(EXERCISE DATA)
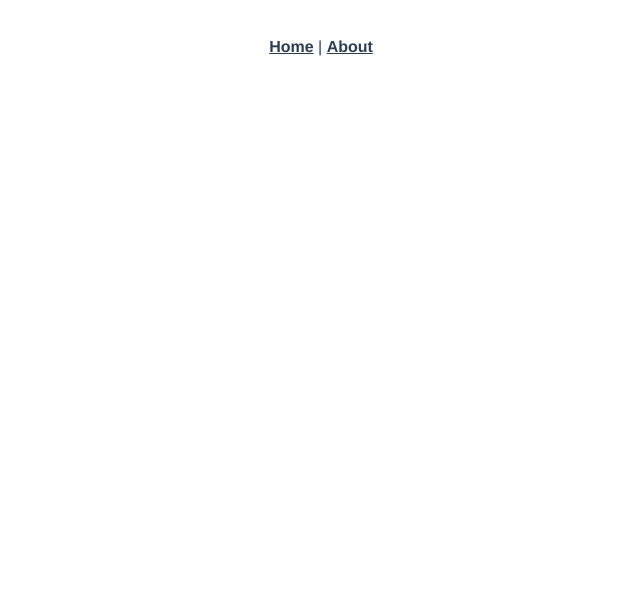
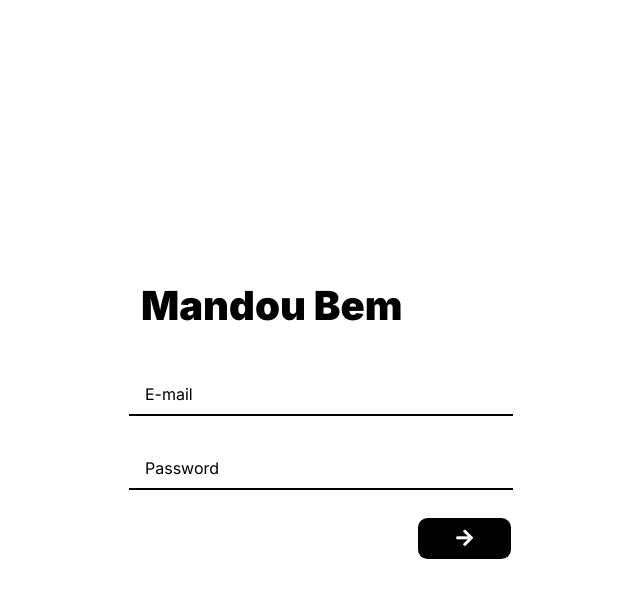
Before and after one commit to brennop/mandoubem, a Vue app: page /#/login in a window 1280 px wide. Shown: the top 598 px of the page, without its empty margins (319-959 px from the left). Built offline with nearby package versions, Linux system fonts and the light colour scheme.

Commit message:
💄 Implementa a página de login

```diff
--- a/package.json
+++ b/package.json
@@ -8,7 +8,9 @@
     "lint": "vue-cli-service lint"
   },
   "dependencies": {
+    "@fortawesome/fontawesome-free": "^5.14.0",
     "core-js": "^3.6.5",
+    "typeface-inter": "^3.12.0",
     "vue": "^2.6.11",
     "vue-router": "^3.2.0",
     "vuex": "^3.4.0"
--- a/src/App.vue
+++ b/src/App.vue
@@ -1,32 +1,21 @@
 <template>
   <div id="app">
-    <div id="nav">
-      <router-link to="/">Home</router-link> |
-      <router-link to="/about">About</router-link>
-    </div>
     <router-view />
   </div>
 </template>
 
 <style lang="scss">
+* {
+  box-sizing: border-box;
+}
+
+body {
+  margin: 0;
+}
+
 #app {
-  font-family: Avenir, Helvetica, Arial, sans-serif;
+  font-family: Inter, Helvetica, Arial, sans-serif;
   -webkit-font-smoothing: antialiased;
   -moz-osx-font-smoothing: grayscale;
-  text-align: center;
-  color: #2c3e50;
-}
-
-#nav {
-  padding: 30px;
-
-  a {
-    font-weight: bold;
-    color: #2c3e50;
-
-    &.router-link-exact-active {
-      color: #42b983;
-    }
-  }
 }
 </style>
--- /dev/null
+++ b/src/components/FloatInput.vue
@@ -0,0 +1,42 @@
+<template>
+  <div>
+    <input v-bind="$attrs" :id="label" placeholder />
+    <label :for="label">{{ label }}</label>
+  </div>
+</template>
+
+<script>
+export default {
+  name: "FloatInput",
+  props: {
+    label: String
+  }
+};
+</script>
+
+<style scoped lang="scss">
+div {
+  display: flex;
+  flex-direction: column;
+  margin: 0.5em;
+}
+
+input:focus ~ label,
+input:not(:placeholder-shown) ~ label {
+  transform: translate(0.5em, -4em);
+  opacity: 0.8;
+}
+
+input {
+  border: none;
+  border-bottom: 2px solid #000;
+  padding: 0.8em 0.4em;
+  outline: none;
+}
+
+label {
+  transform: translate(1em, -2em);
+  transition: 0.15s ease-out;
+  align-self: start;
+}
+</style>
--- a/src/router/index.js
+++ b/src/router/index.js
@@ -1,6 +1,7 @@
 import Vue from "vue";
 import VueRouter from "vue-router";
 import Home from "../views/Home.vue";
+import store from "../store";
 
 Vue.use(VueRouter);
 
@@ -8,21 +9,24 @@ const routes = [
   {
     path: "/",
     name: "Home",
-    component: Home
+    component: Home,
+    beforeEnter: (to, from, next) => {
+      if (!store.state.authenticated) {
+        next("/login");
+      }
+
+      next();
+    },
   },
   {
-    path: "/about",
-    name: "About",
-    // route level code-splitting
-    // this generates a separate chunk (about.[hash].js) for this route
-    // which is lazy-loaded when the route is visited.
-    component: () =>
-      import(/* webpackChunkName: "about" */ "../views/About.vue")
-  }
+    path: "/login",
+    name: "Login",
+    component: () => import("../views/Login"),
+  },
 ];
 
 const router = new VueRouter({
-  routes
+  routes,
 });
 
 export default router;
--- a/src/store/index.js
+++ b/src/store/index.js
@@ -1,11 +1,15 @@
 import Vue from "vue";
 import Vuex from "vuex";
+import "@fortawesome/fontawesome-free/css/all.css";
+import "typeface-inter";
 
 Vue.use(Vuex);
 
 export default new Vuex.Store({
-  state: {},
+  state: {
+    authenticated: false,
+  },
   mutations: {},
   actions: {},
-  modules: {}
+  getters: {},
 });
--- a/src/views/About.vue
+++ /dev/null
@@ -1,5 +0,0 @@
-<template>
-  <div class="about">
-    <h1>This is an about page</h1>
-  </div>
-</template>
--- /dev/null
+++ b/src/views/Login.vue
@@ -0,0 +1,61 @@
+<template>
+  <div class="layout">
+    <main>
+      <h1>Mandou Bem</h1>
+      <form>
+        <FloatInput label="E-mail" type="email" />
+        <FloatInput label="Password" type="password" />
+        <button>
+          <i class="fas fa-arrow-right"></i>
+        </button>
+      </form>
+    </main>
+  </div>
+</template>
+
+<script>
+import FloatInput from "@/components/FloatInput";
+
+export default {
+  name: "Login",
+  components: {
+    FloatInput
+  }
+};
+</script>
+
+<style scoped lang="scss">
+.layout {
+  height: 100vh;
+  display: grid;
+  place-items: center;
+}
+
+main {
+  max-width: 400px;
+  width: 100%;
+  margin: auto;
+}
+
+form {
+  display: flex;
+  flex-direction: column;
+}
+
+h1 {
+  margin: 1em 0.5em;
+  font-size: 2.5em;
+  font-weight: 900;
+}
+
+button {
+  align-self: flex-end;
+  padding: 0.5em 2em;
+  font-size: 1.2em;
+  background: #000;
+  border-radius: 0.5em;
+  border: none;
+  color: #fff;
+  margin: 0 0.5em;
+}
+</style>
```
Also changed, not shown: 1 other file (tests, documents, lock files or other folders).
(End EXERCISE DATA)
(EXERCISE DATA)
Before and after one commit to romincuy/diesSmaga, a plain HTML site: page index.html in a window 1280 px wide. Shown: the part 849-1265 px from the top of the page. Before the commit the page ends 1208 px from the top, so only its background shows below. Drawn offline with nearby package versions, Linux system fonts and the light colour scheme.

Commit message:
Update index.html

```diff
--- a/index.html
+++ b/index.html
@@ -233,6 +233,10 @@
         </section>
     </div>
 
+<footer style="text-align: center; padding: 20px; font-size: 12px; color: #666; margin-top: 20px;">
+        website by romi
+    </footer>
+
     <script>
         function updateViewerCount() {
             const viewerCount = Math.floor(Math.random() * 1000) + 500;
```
(End EXERCISE DATA)
ASSIGNED TASK: Write out each line above with the word "export".

OUTPUT BELOW:
+export default {
 export default router;
 export default new Vuex.Store({
+export default {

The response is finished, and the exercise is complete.